Ryan Binkley (R-TX)
Gov. Doug Burgum (R-ND)
Gov. Chris Christie (R-NJ)
Gov. Ron DeSantis (R-FL)
Larry Elder (R-CA;withdrew)
Gov. Nikki Haley (R-SC)
Rep. Will Hurd (R-FL;withdrew)
Gov. Asa Hutchinson (R-AR)
Perry Johnson (R-IL)
Mayor Steve Laffey (R-RI)
Former V.P.Mike Pence (R-IN;withdrew)
Vivek Ramaswamy (R-OH)
Sen. Tim Scott (R-SC)
Secy. Corey Stapleton (R-MT)
Mayor Francis Suarez (R-FL;withdrew)
Former Pres.Donald Trump (R-NY)
2024 Democratic and 3rd-party primary candidates:
Pres. Joe Biden (D-DE)
V.P.Kamala Harris (D-CA)
Robert F. Kennedy, Jr. (I-NY)
Chase Oliver (L-GA)
Rep.Dean Phillips (D-MN)
Jill Stein (Green)
Cornel West (Green Party)
Kanye West (Birthday Party)

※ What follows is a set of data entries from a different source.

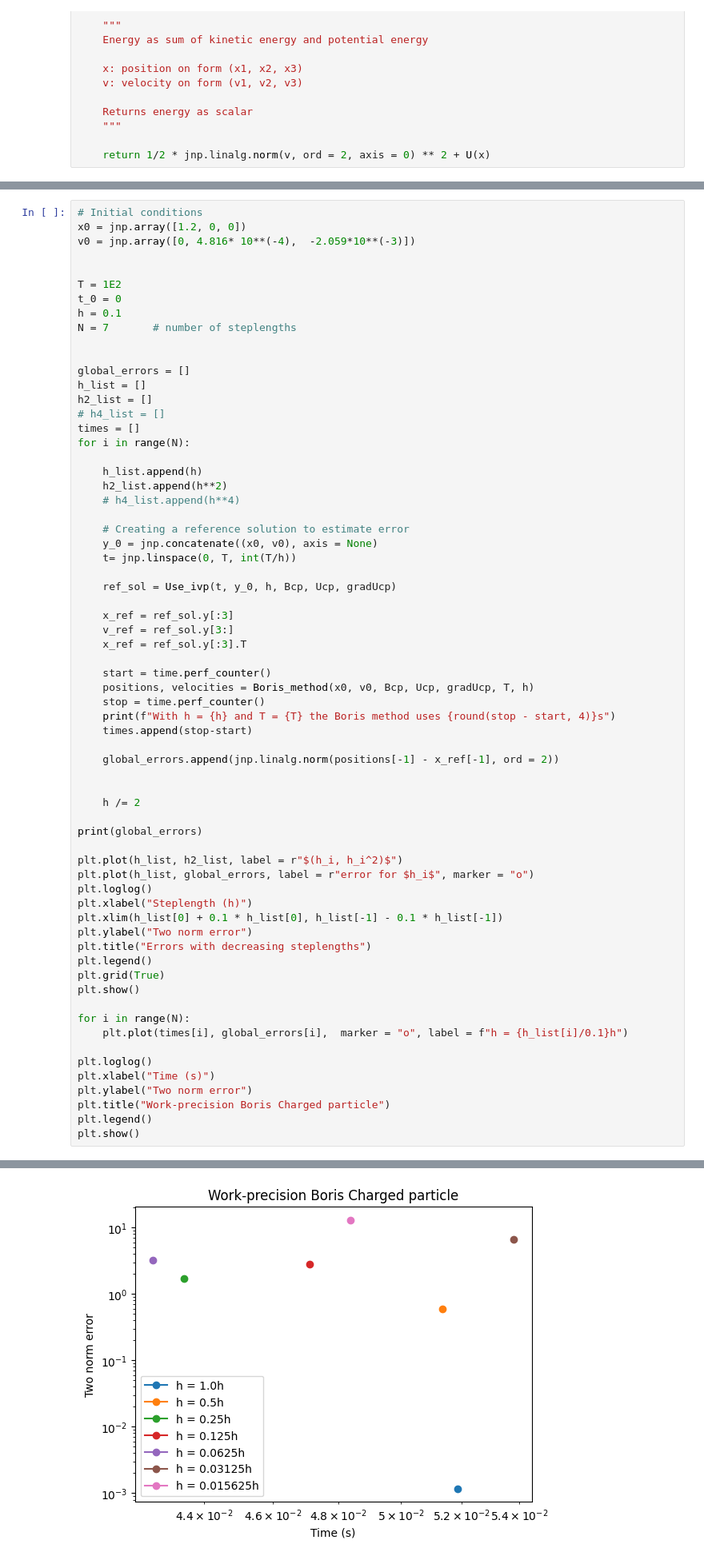
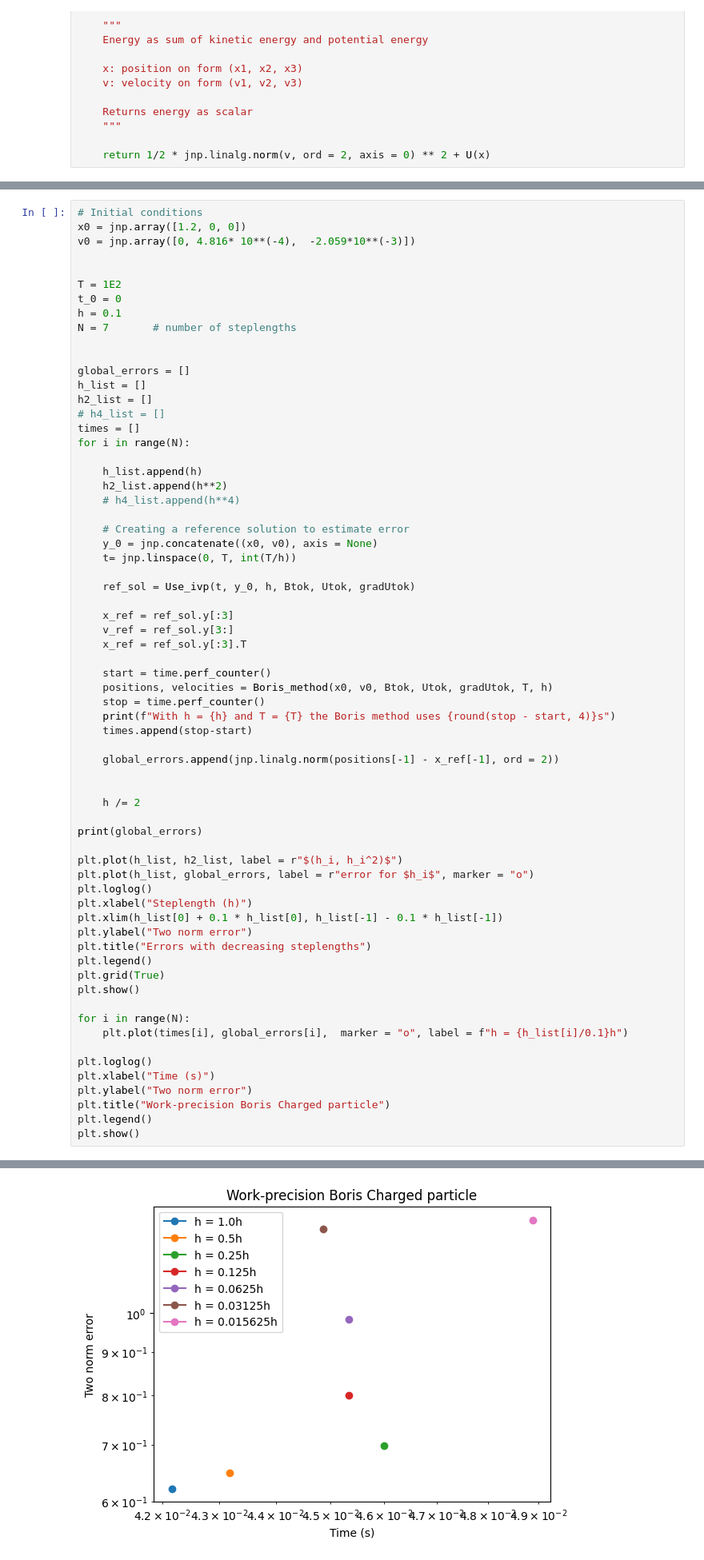
Before and after one commit to vemundsw/Project-2-TMA4215, a Jupyter notebook: Herman.ipynb, the cells around one changed output, grey strips where cells are left out. Shown at 80% size. Cells and saved outputs as stored; diff of their text form.

```diff
--- a/Herman.ipynb
+++ b/Herman.ipynb
@@ -504,14 +504,14 @@ for i in range(N):
     y_0 = jnp.concatenate((x0, v0), axis = None)
     t= jnp.linspace(0, T, int(T/h))
 
-    ref_sol = Use_ivp(t, y_0, h, Bcp, Ucp, gradUcp)
+    ref_sol = Use_ivp(t, y_0, h, Btok, Utok, gradUtok)
 
     x_ref = ref_sol.y[:3]
     v_ref = ref_sol.y[3:]
     x_ref = ref_sol.y[:3].T
 
     start = time.perf_counter()
-    positions, velocities = Boris_method(x0, v0, Bcp, Ucp, gradUcp, T, h)
+    positions, velocities = Boris_method(x0, v0, Btok, Utok, gradUtok, T, h)
     stop = time.perf_counter()
     print(f"With h = {h} and T = {T} the Boris method uses {round(stop - start, 4)}s")
     times.append(stop-start)
@@ -556 +556 @@ With h = 0.0015625 and T = 100.0 the Boris method uses 0.0484s
-[figure, old version]
+[figure, new version]
```
Also changed, not shown: parts of 2 cells of this notebook, 2 other files.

Marianne Williamson (D-CA)
External Links about Ron DeSantis: